Based on Murder One and the title of The Jury Master I was expecting another legal mystery. To my disappointment The Jury Master is actually a thriller that happens to feature a lawyer. Even had I read the blurbs on the paperback, which I did not following customary practice, I would have thought it was a legal mystery. To me the title is misleading.
While Sloane certainly is a Jury Master the book has little to do with him being a lawyer.
The opening of the book does show why he is called the Jury Master. Sloane has a rare, almost mystical, talent for connecting with and persuading juries. His closing address wins a case for the defendants in a wrongful death suit. He has regrets over his success.
I was hoping I would learn more about his mastery of juries. Instead, the book veered into a thriller.
Joe Branick, special assistant to the President of the United States, dies in a park in West Virginia. For reasons Sloane cannot fathom Branick, the day he died, was trying to contact Sloane.
Charles Town, West Virginia detective, Tom Molia known to all as “Mole”, balks at the swift effort to have Branick’s death declared a suicide. He is uneasy partly because a young policeman responding to the report of death has disappeared.

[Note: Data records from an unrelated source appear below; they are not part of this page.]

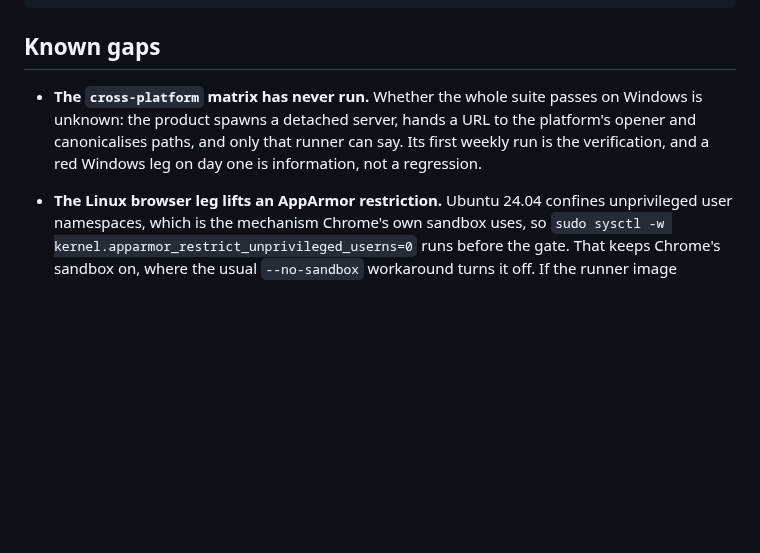
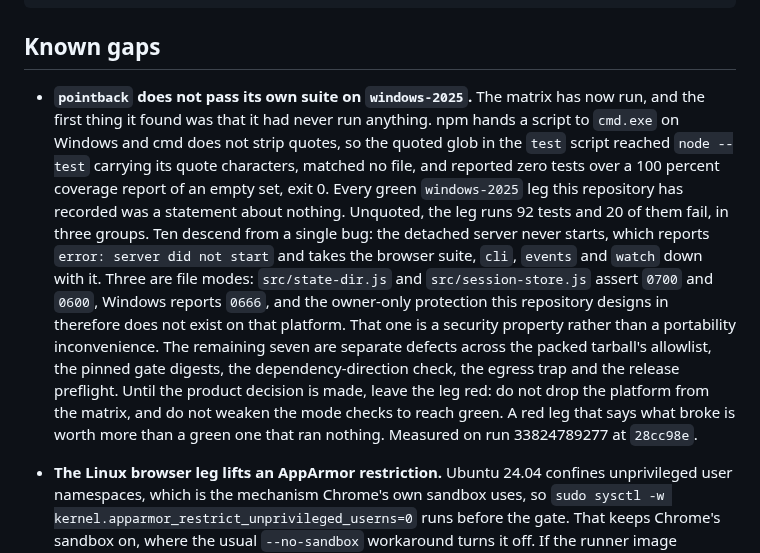
Before and after one commit to Abhijeet34/pointback, a Markdown page: docs/GIT-WORKFLOW.md, the part around the change. Drawn GitHub-style; blank space fills up the shorter version.

Commit message:
docs: state what windows-2025 actually does, grouped by cause
The known gap said the matrix had never run and Windows was unknown. It
has run now, and the answer is worse than unknown: the leg had never
executed a test, and with the glob unquoted it runs 92 and fails 20.

docs/GIT-WORKFLOW.md carries the grouping - ten from the detached server
never starting, three from file modes Windows does not implement, seven
separate - so whoever picks up the portability work starts from the
diagnosis rather than from 20 reds. The mode group is a security
property: the owner-only protection this repository designs in does not
exist on that platform.

README no longer implies Windows passes. Leave the leg red until the
product decision is made; a red leg that says what broke is worth more
than a green one that ran nothing.

```diff
--- a/docs/GIT-WORKFLOW.md
+++ b/docs/GIT-WORKFLOW.md
@@ -286,9 +286,18 @@ gh-axi variable set NPM_PUBLISH_ENABLED --body true -R "$REPO"
 
 ## Known gaps
 
-- **The `cross-platform` matrix has never run.**
-  Whether the whole suite passes on Windows is unknown: the product spawns a detached server, hands a URL to the platform's opener and canonicalises paths, and only that runner can say.
-  Its first weekly run is the verification, and a red Windows leg on day one is information, not a regression.
+- **`pointback` does not pass its own suite on `windows-2025`.**
+  The matrix has now run, and the first thing it found was that it had never run anything.
+  npm hands a script to `cmd.exe` on Windows and cmd does not strip quotes, so the quoted glob in the `test` script reached `node --test` carrying its quote characters, matched no file, and reported zero tests over a 100 percent coverage report of an empty set, exit 0.
+  Every green `windows-2025` leg this repository has recorded was a statement about nothing.
+  Unquoted, the leg runs 92 tests and 20 of them fail, in three groups.
+  Ten descend from a single bug: the detached server never starts, which reports `error: server did not start` and takes the browser suite, `cli`, `events` and `watch` down with it.
+  Three are file modes: `src/state-dir.js` and `src/session-store.js` assert `0700` and `0600`, Windows reports `0666`, and the owner-only protection this repository designs in therefore does not exist on that platform.
+  That one is a security property rather than a portability inconvenience.
+  The remaining seven are separate defects across the packed tarball's allowlist, the pinned gate digests, the dependency-direction check, the egress trap and the release preflight.
+  Until the product decision is made, leave the leg red: do not drop the platform from the matrix, and do not weaken the mode checks to reach green.
+  A red leg that says what broke is worth more than a green one that ran nothing.
+  Measured on run 33824789277 at `28cc98e`.
 - **The Linux browser leg lifts an AppArmor restriction.**
   Ubuntu 24.04 confines unprivileged user namespaces, which is the mechanism Chrome's own sandbox uses, so `sudo sysctl -w kernel.apparmor_restrict_unprivileged_userns=0` runs before the gate.
   That keeps Chrome's sandbox on, where the usual `--no-sandbox` workaround turns it off.
```
Also changed, not shown: AGENTS.md (+1 -0 lines), README.md (+2 -0 lines).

Rivers Jones from the Federal Department of Justice, acting on the personal instructions of Parker Madsen the White House Chief of Staff, takes over the investigation into Branick’s death. Mole is even more suspicious.
Finally, in rural Washington, Charles Jenkins a retired CIA operative gets a visit from Alex Hart from the Federal Government. What she brings with her shocks Jenkins.
From there the book races along at excellent thriller pace. There is the occasional need to suspend belief but nothing extreme.
There is a conspiracy at play that is also more credible than the average fictional conspiracy.
Sloane is mystified as he cannot ever recall having a connection to Branick. He does not recall ever dealing with him or working with him or even meeting him.
Aiding Sloane is his long time personal assistant, Tina. She is the assistant of a lawyer’s dreams keeping the office in order and meeting Sloane’s needs almost quicker than he tells what is to be done.
Dugoni does well in letting the reader and Sloane work out the conspiracy. It is frightenly plausible.
It was interesting to receive background on Sloane. He had orphaned at 7 by an accident and raised in foster homes. His youth had been a struggle. Joining the U.S. Marines at 17 set him on his path to success. In this book Sloane is based in San Francisco. By Murder One he is in the state of Washington.
If you are looking for a thriller with a lawyer it is a good book. If you want a legal mystery, move on to a different book. I will still characterize it as a legal mystery for the main character is a lawyer and there are elements of law in the book. (Apr. 9/14)